▶ Work instructions:
Your job is to copy the lines from the material that include "CostumeItemSheet".

▶ Task input:
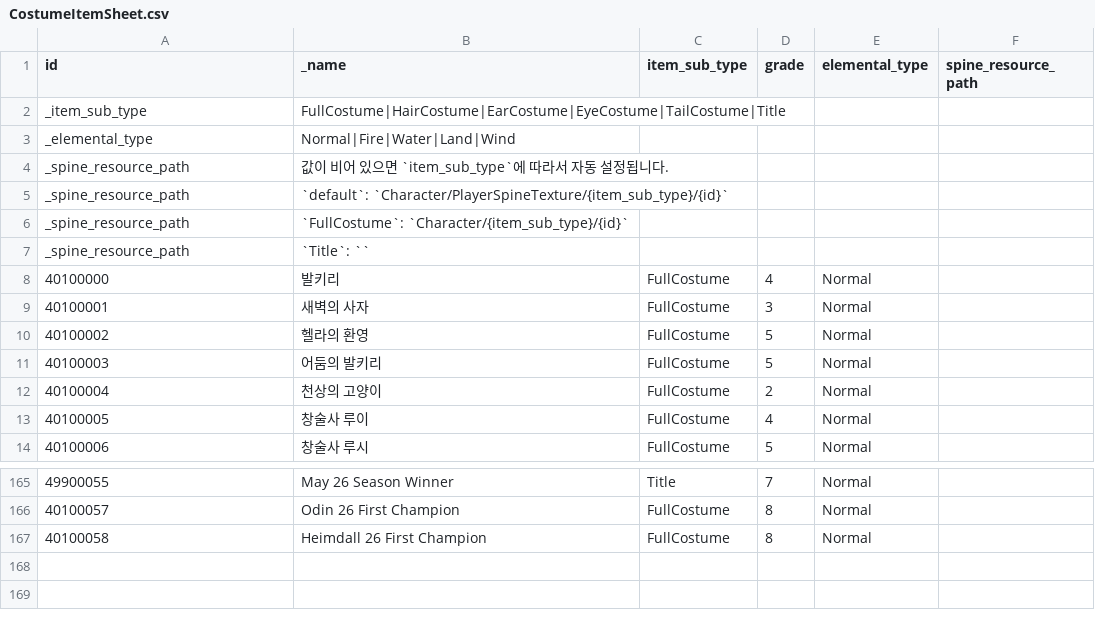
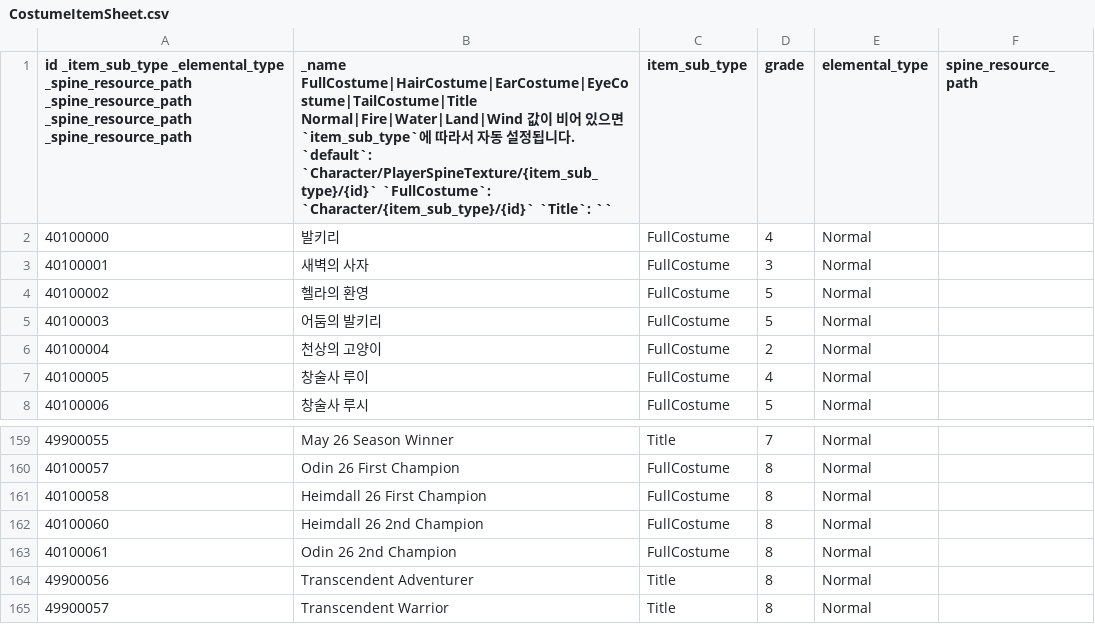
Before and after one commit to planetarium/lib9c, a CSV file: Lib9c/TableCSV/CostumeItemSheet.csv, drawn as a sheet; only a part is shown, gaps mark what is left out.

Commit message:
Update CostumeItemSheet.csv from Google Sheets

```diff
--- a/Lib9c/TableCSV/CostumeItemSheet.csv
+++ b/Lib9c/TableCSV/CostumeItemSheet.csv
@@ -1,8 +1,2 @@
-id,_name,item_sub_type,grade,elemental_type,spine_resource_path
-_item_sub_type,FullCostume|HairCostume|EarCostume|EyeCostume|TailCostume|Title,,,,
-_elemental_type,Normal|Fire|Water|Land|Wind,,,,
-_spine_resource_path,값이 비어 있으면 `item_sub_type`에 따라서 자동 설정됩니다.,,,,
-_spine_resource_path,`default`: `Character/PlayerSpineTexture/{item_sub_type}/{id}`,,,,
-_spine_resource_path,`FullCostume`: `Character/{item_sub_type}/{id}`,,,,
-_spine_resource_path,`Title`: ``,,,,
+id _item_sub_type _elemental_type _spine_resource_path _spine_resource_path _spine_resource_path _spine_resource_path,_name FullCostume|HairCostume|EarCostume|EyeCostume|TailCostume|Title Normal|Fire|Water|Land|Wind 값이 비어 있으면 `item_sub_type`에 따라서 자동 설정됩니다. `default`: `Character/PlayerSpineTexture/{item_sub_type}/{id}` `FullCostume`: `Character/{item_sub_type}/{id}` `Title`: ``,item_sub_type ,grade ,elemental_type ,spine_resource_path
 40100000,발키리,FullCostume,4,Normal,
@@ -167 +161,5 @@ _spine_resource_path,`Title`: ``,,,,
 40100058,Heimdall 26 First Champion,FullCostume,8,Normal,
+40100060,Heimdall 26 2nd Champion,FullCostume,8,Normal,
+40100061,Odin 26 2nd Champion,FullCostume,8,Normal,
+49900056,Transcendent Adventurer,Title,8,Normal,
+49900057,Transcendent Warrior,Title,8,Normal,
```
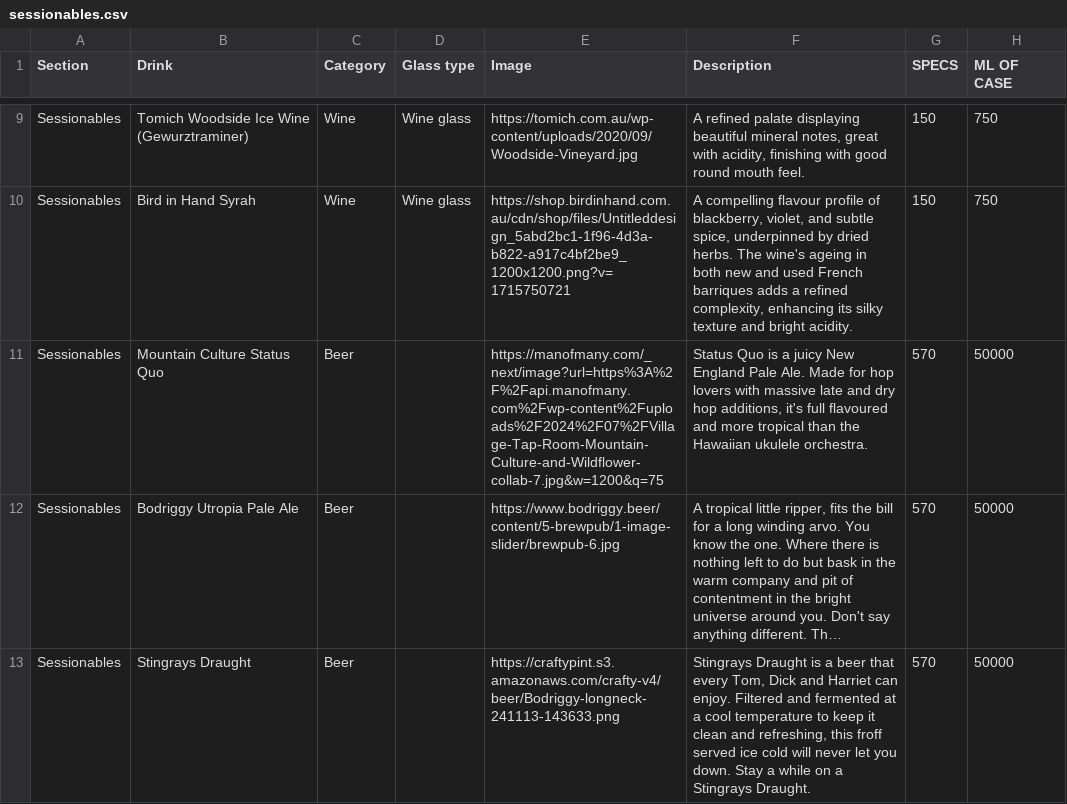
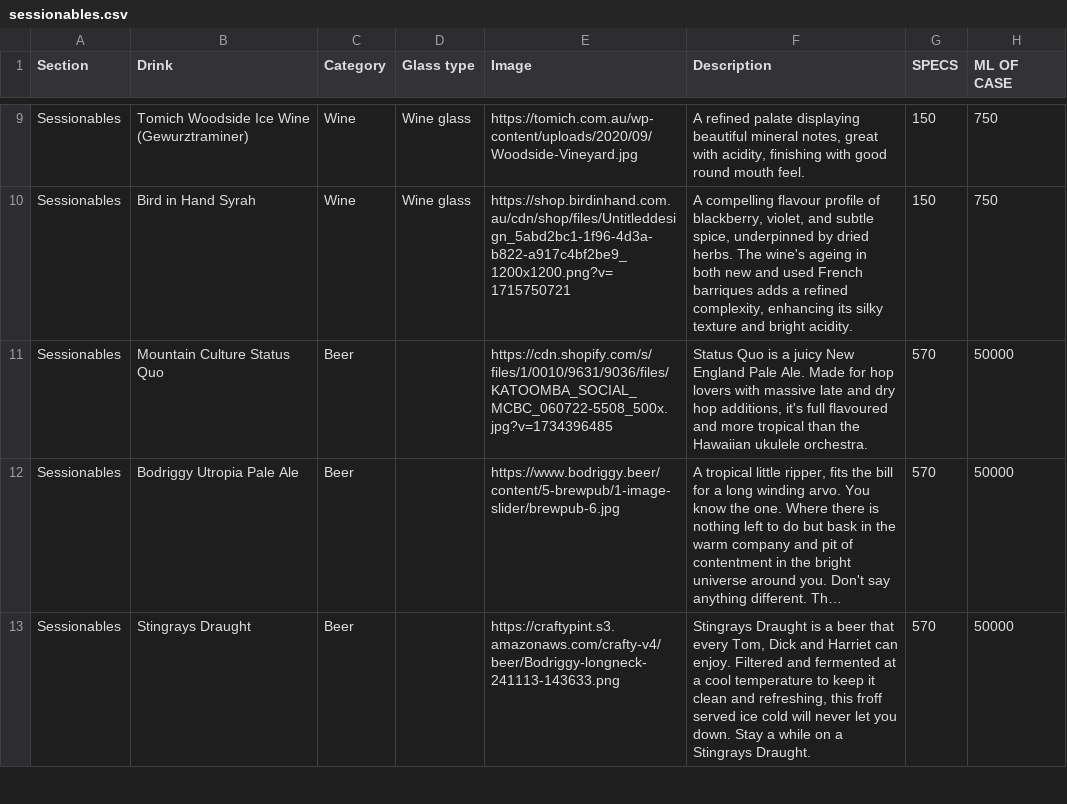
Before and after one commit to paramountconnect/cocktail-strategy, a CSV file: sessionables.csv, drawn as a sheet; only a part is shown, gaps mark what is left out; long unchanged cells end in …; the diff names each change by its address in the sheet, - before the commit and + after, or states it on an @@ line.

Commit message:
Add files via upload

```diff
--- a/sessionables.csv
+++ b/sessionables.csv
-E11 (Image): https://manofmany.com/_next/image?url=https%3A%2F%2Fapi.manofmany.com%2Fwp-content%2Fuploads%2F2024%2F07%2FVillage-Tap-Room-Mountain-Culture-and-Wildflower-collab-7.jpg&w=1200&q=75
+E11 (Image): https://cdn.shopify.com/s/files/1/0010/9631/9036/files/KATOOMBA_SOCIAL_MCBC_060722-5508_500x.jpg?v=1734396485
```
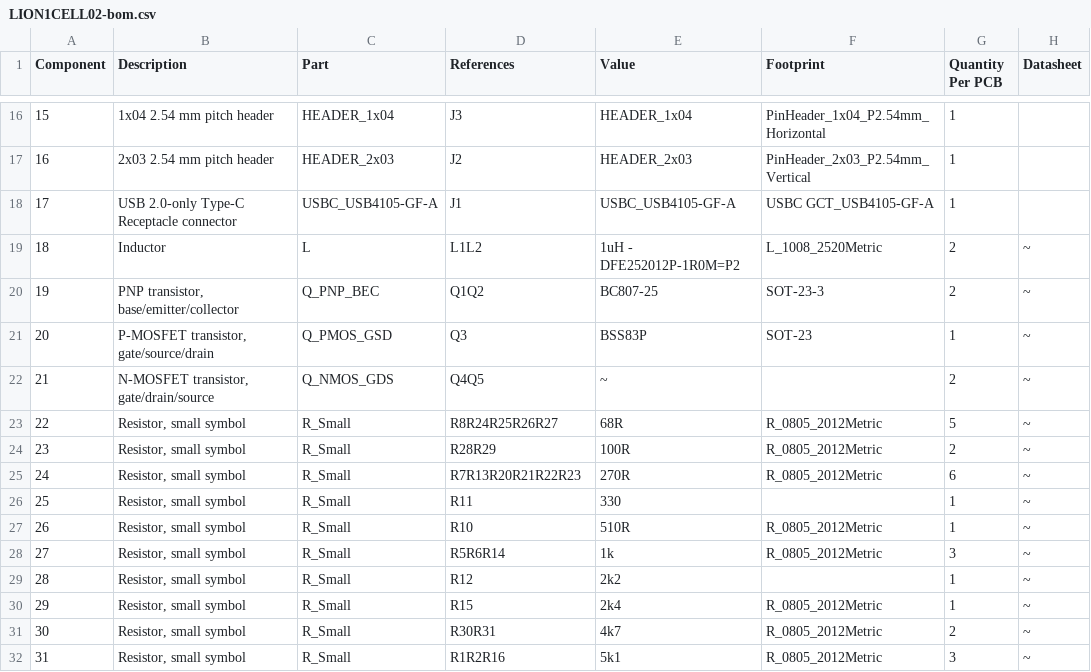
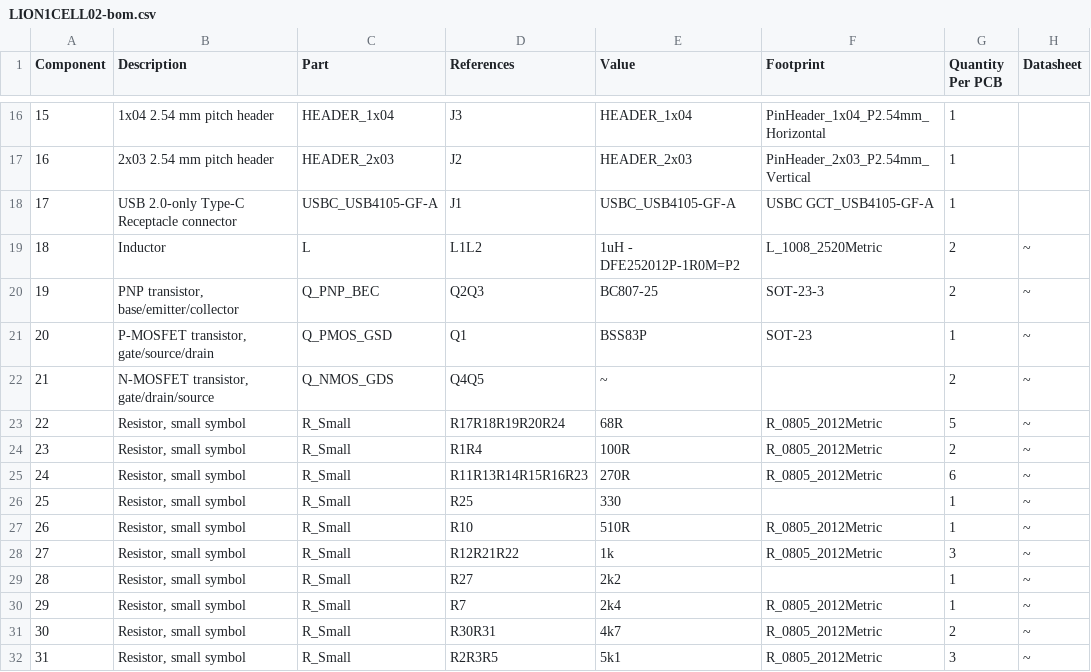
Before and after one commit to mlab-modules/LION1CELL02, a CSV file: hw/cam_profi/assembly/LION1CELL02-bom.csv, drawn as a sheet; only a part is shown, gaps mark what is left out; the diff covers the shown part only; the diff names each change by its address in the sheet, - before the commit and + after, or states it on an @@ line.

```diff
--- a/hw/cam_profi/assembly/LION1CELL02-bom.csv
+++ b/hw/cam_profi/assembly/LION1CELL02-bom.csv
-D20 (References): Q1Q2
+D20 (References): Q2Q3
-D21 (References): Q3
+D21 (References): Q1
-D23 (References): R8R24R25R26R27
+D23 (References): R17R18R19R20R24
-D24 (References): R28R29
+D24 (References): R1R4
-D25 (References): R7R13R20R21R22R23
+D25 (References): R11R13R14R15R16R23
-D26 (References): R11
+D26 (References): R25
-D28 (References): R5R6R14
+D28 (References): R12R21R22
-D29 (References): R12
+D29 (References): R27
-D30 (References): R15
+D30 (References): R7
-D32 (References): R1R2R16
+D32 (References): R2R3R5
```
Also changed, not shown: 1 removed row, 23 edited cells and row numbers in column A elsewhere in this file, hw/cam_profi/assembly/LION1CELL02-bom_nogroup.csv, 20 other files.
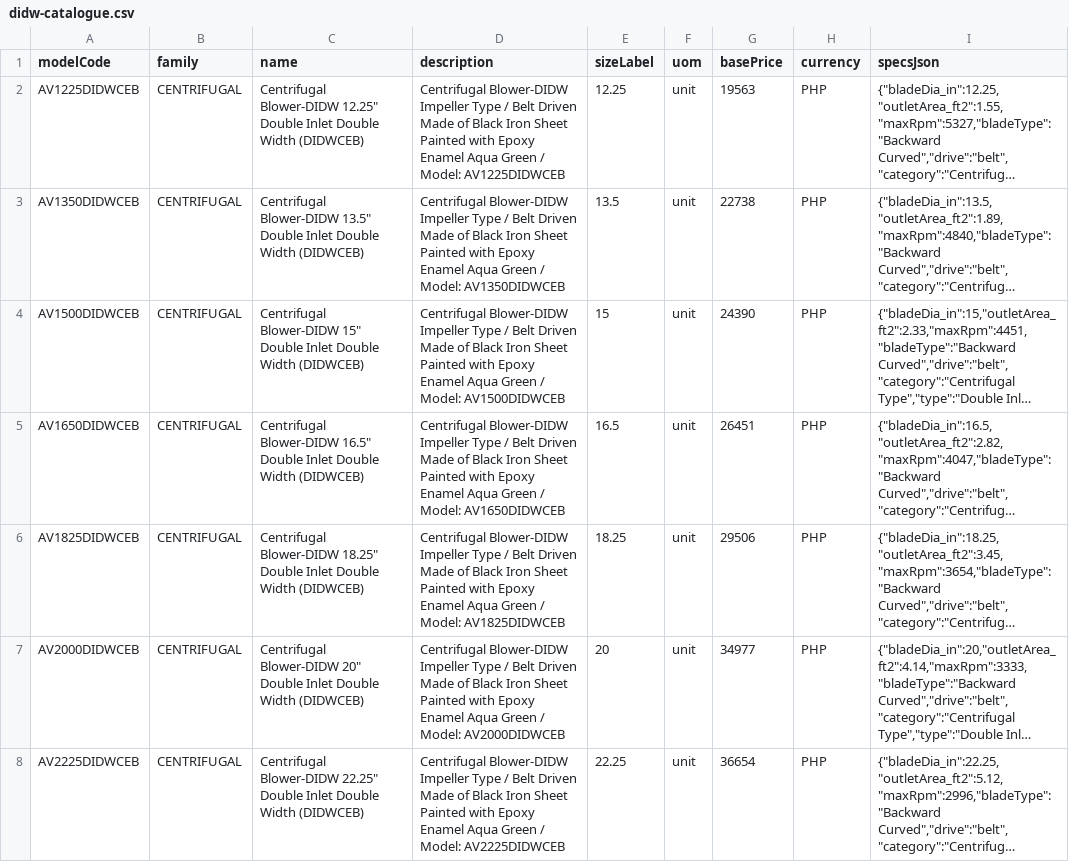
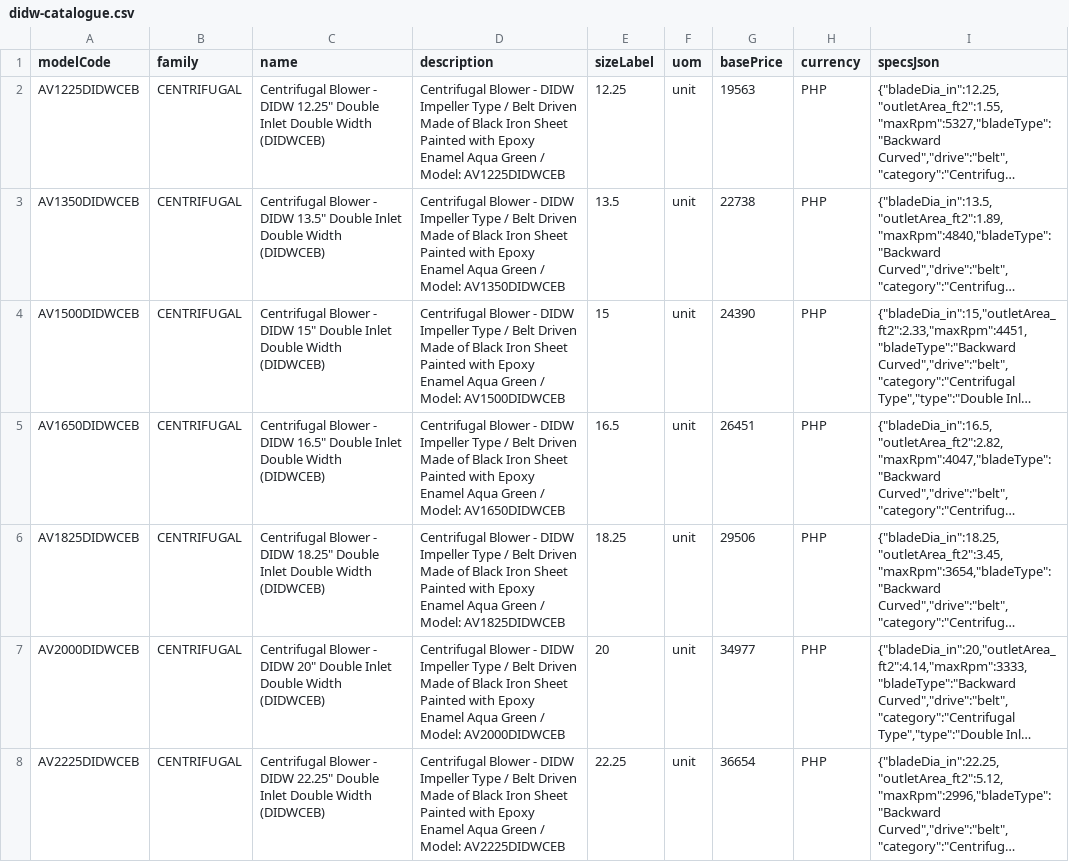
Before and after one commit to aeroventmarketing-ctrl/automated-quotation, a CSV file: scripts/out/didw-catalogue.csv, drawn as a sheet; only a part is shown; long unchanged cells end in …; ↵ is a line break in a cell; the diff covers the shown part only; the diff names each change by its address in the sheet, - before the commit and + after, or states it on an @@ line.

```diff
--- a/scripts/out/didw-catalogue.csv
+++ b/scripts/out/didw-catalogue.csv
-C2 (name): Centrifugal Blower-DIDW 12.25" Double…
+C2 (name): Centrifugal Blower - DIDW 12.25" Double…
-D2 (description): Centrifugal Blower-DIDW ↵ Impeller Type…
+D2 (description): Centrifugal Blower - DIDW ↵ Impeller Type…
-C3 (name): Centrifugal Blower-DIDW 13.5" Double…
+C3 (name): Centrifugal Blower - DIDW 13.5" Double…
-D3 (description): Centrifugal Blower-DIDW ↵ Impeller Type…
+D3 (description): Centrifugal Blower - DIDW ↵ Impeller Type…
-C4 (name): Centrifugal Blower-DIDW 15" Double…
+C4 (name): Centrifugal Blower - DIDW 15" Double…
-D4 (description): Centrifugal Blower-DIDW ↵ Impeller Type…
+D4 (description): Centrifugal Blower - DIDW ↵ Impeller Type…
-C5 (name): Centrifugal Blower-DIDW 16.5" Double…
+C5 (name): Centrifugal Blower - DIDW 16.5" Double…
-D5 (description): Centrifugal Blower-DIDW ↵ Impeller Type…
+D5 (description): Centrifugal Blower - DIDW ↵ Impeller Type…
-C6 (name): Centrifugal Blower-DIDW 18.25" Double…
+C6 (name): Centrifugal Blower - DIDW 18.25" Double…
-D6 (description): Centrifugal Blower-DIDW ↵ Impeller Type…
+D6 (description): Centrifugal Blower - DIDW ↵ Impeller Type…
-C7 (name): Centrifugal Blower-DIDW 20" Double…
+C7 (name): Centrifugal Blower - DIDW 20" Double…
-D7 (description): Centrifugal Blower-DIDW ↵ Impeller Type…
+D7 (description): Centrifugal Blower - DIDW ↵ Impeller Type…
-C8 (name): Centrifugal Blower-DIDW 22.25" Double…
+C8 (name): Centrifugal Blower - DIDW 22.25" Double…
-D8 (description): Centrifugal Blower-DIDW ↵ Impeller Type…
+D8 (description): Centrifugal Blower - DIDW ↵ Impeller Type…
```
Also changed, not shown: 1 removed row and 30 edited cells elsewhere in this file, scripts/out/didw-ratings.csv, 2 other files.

▶ Solution to this task:
Before and after one commit to planetarium/lib9c, a CSV file: Lib9c/TableCSV/CostumeItemSheet.csv, drawn as a sheet; only a part is shown, gaps mark what is left out.
Update CostumeItemSheet.csv from Google Sheets
--- a/Lib9c/TableCSV/CostumeItemSheet.csv
+++ b/Lib9c/TableCSV/CostumeItemSheet.csv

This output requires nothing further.